Prime Minister Draghi is expected to push for the idea of a European Union-North African migrant deal during the European Council that could see the EU pay North African countries to stop the flow of illegal migrants.
“We intend to rapidly intensify partnerships and forms of cooperation with countries of origin and transit, in particular African countries,” Draghi said. According to a report from the newspaper Il Giornale, the Italian government has considered an €8 billion (£6.87bn/$9.55bn) investment.
The deal would replicate the 2016 EU-Turkey migrant deal, which has so far seen the European Union officer Turkey €6 billion (£5.15bn/$7.17bn), as well as grant visa-free travel for Turkish citizens in the EU and fast-track talks for Turkey to become a member state.
While the European Union has given billions to Turkey, visa-free travel has so far not been granted to Turkish citizens, and membership talks are at a standstill.
In 2018, the European Court of Auditors noted that the billions had been spent incredibly inefficiently. Many of the proposed projects, including medication for migrants, were not at the standard hoped for by the EU.

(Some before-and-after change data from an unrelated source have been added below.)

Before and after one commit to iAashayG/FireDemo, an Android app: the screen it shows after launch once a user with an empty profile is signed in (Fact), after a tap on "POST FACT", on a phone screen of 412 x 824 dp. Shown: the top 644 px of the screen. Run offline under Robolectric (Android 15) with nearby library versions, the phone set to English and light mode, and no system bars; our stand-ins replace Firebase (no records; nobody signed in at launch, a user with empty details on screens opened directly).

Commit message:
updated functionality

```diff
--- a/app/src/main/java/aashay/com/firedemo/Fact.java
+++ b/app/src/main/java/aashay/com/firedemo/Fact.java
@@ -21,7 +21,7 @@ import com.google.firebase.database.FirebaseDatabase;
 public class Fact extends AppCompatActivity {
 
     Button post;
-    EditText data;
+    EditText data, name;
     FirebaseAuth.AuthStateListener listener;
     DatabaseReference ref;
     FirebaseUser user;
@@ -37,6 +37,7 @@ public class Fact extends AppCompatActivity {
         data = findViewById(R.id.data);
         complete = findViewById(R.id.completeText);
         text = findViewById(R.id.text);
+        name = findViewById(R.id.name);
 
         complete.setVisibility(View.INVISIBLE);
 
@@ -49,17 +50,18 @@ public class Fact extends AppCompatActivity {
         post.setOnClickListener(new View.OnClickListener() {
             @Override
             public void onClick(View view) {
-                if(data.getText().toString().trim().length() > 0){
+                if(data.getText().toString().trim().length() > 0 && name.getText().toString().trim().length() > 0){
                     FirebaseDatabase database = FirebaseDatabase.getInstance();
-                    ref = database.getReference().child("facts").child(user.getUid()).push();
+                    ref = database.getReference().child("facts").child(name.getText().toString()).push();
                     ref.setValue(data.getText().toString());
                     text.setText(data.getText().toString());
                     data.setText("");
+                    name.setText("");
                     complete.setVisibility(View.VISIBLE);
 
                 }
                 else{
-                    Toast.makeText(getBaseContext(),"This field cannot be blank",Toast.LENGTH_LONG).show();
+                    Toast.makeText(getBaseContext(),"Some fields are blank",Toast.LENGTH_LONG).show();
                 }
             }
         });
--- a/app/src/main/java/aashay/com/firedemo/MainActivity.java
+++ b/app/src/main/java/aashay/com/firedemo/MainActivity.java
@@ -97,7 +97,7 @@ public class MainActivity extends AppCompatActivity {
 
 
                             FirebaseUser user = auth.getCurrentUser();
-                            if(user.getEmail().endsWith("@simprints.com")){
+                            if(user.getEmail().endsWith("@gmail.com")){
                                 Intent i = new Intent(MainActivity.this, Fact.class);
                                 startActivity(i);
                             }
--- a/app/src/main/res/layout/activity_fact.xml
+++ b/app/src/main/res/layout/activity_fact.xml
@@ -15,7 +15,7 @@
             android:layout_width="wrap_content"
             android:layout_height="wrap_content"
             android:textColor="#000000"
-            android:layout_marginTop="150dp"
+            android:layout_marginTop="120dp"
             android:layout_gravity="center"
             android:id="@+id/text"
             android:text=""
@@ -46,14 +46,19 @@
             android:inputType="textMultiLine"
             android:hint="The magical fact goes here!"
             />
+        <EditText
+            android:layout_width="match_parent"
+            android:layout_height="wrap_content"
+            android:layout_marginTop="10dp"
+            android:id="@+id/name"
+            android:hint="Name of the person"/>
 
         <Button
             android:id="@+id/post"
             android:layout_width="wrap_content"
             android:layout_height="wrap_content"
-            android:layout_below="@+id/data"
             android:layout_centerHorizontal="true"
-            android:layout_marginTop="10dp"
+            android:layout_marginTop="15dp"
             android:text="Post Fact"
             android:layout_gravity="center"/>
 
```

Part of the deal also stated that Turkey would take back a migrant for every migrant that arrived in Europe. But as of earlier this year, Turkey had taken back just over 2,100 migrants, while the EU had resettled over 28,600.
Despite the problems and the multiple threats from Turkish President Recep Tayyip Erdogan to open the border over the years, the EU committed in December to giving another €485 million (£416.52m/$579.18) to Syrians living in Turkey.
A vessel operated by the NGO Médecins Sans Frontières (MSF/Doctors Without Borders) with 410 migrants on board arrived at an Italian port Thursday afternoon after over 1,200 migrants arrived in a single day last weekend https://t.co/hl1jNQKhJj
The Italian proposal is likely to target Libya and Tunisia, the two main countries that have seen the most migrant departures in recent months.
Undersecretary of the Interior Nicola Molteni commented on the proposal, saying: “What has been done with Turkey must be done in Libya. We need an economic stabilisation plan, including the strengthening of the Coast Guard. We also think there should be joint patrols, in addition to a control of the southern border.”
In a speech to parliament, Prime Minister Draghi said that redistribution of migrants among EU member states, a policy supported by several countries along the EU’s external border, was unlikely and said the subject was “divisive”.
Follow Chris Tomlinson on Twitter at @TomlinsonCJor email at ctomlinson(at)breitbart.com